An alternative metaphor (moving beyond the battle) may be the metaphor of a journey. A journey metaphor evokes possibility: for exploration, struggle, hope, discovery, and change. Paths may be winding and twisting and covered with brambles and bumpy and dark.
There may be uncharted byways and U turns and crossroads.
The walking or driving may be fast or slow or variable. The signposts may all have been stolen. There may be a taxi blocking the way.
People can devise their own metaphors based on things they know and value, and metaphors can potentially enable a person (writer) to describe what they want to say.

Jack Martin, Vice President for Business at Northeastern University, adopted a building project as a metaphor for his cancer treatment. He developed a set of metaphoric correspondences (setbacks such as radiation burns were “change orders” or “delays in the project”).
R.V. Young, suffering from metastatic prostate cancer found resonance with the metaphor of scaling Mount Everest. Treatment became a dangerous uphill slog. His need for oxygen and a cane (his metaphoric was “ice axes”) were transformed from symbols of disability to necessary tools for traversing the steep slope.. Other metaphors for illness are: a chess match, the clutches of a crab, a marathon, a drama, a dance and a collaborative project.
Lance Armstrong wrote: about his treatment:
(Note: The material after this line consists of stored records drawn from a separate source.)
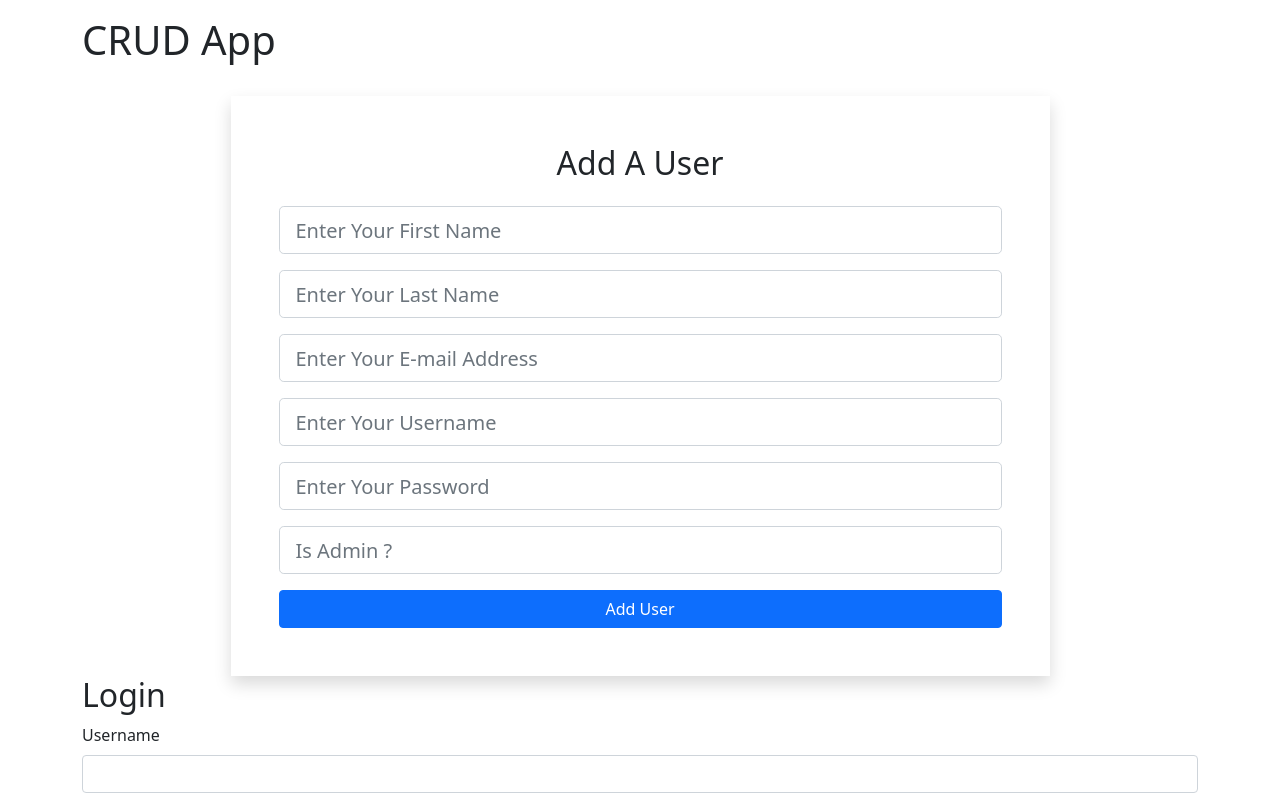
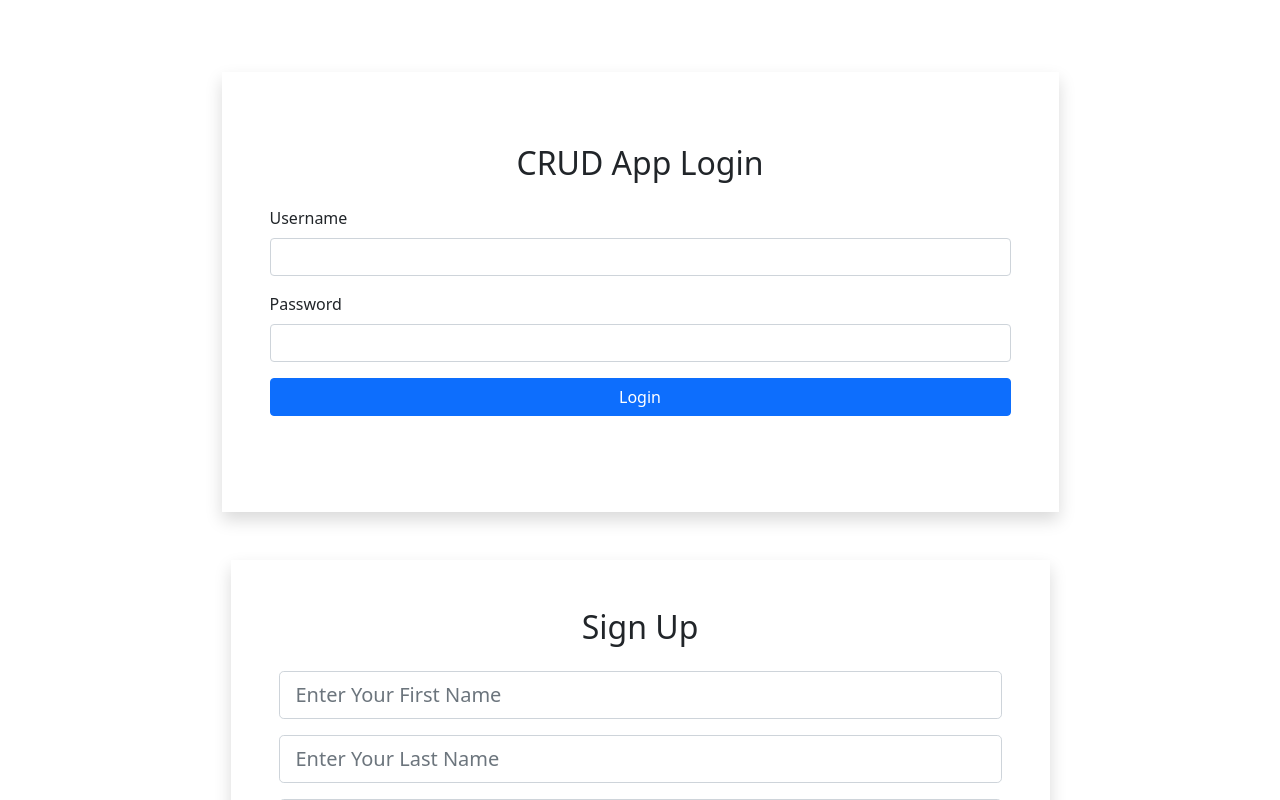
Before and after one commit to skrishnan2001/Full-Stack-CRUD-App, a React (Create React App) app in the folder frontend/: page /users/add in a window 1280 px wide. Shown: the top 800 px of the page. Built offline with nearby package versions, Linux system fonts and the light colour scheme; no server answers.

Commit message:
Enhanced the UI of signin and sign up components

```diff
--- a/frontend/src/App.js
+++ b/frontend/src/App.js
@@ -123,18 +123,15 @@ class App extends React.Component {
   render() {
     if (!this.state.isAuthenticated) {
       return (
-        <div className="container mt-3">
-          <h1>CRUD App</h1>
+        <div className="container">
+          {/* <br/>
+          <h1 className="text-center mb-4"><strong>CRUD App</strong></h1> */}
           <br />
-          <Router>
-            <div className="App">
-              <Switch>
-                <Route exact path="/users/add" component={AddUser} />
-                <Link className="btn btn-warning my-3" to="/users/add">Sign Up</Link>
-              </Switch>
-            </div>
-          </Router>
-          <h2>Login</h2>
+          <br/>
+          <br/>
+          <div className="w-75 mx-auto shadow p-5">
+            <br />
+            <h2 className="text-center mb-4">CRUD App Login</h2>
             <form onSubmit={this.login}>
               <div className="form-group">
                 <label htmlFor="username">Username</label>
@@ -151,11 +148,24 @@ class App extends React.Component {
                   }
                 </div>
               </div>
-            <button type="submit" className="btn btn-primary">Login</button>
+              <button type="submit" className="btn btn-primary w-100">Login</button>
+            </form>
+            <br />
+            <br />
+          </div>
+          <br />
+          <br />
 
-
-
-          </form>
+          <Router>
+            <div className="App">
+              <Switch>
+                <Route exact path="/users/add" component={AddUser} />
+                <div className="w-75 mx-auto">
+                  <Link className="btn btn-outline-success w-100" to="/users/add">Sign Up</Link>
+                </div>
+              </Switch>
+            </div>
+          </Router>
 
         </div>
       );
--- a/frontend/src/components/layout/Navbar.js
+++ b/frontend/src/components/layout/Navbar.js
@@ -26,7 +26,7 @@ const Navbar = () => {
                     </ul>
 
                 </div>
-                <Link className="btn btn-outline-light" to="/users/add">Add User</Link>
+                {/* <Link className="btn btn-outline-light" to="/users/add">Add User</Link> */}
             </div>
         </nav>
     )
--- a/frontend/src/components/pages/Home.js
+++ b/frontend/src/components/pages/Home.js
@@ -29,7 +29,7 @@ const Home = () => {
                 <table className="table border shadow">
                     <thead className="table-dark">
                         <tr>
-                            <th scope="col">ID</th>
+                            {/* <th scope="col">ID</th> */}
                             <th scope="col">Name </th>
                             <th scope="col">User Name</th>
                             <th scope="col">Email</th>
@@ -40,7 +40,7 @@ const Home = () => {
                         {
                             users.map((user, index) => (
                                 <tr>
-                                    <th scope="row">{user.id}</th>
+                                    {/* <th scope="row">{user.id}</th> */}
                                     <td>{user.first_name+" "+user.last_name}</td>
                                     <td>{user.username}</td>
                                     <td>{user.email}</td>
--- a/frontend/src/components/users/AddUser.js
+++ b/frontend/src/components/users/AddUser.js
@@ -29,7 +29,7 @@ const AddUser = () => {
     return (
         <div className="container">
             <div className="w-75 mx-auto shadow p-5">
-                <h2 className="text-center mb-4">Add A User</h2>
+                <h2 className="text-center mb-4">Sign Up</h2>
                 <form onSubmit={e => onSubmit(e)}>
                     <div className="form-group my-3">
                         <input
@@ -39,6 +39,7 @@ const AddUser = () => {
                             name="first_name"
                             value={first_name}
                             onChange={e => onInputChange(e)}
+                            required
                         />
                     </div>
                     <div className="form-group my-3">
@@ -49,6 +50,7 @@ const AddUser = () => {
                             name="last_name"
                             value={last_name}
                             onChange={e => onInputChange(e)}
+                            required
                         />
                     </div>
                     <div className="form-group my-3">
@@ -59,6 +61,7 @@ const AddUser = () => {
                             name="email"
                             value={email}
                             onChange={e => onInputChange(e)}
+                            required
                         />
                     </div>
                     <div className="form-group my-3">
@@ -69,6 +72,7 @@ const AddUser = () => {
                             name="username"
                             value={username}
                             onChange={e => onInputChange(e)}
+                            required
                         />
                     </div>
                     <div className="form-group my-3">
@@ -79,6 +83,7 @@ const AddUser = () => {
                             name="password"
                             value={password}
                             onChange={e => onInputChange(e)}
+                            required
                         />
                     </div>
                     <div className="form-group my-3">
@@ -89,9 +94,10 @@ const AddUser = () => {
                             name="is_superuser"
                             value={is_superuser}
                             onChange={e => onInputChange(e)}
+                            required
                         />
                     </div>
-                    <button className="btn btn-primary btn-block w-100">Add User</button>
+                    <button className="btn btn-primary btn-block w-100">Register</button>
                 </form>
             </div>
         </div>
--- a/frontend/src/components/users/EditUser.js
+++ b/frontend/src/components/users/EditUser.js
@@ -80,7 +80,7 @@ const EditUser = () => {
                             onChange={e => onInputChange(e)}
                         />
                     </div>
-                    <div className="form-group my-3">
+                    {/* <div className="form-group my-3">
                         <input
                             type="password"
                             className="form-control form-control-lg"
@@ -89,7 +89,7 @@ const EditUser = () => {
                             value={password}
                             onChange={e => onInputChange(e)}
                         />
-                    </div>
+                    </div> */}
                     <div className="form-group my-3">
                         <input
                             type="text"
```
Also changed, not shown: 1 other file (tests, documents, lock files or other folders). Lines whose indentation alone changed are shown as unchanged.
“I had opened up a gap on the field. I knew that if I was going to be cured, that was the way it would go, with a big surging attack, just like in a race were my motivator, my yellow jersey… I began to think of my recovery like a time trial in the Tour de France). …I wanted to tear the legs off cancer, the way I tore the legs off other riders on a hill.”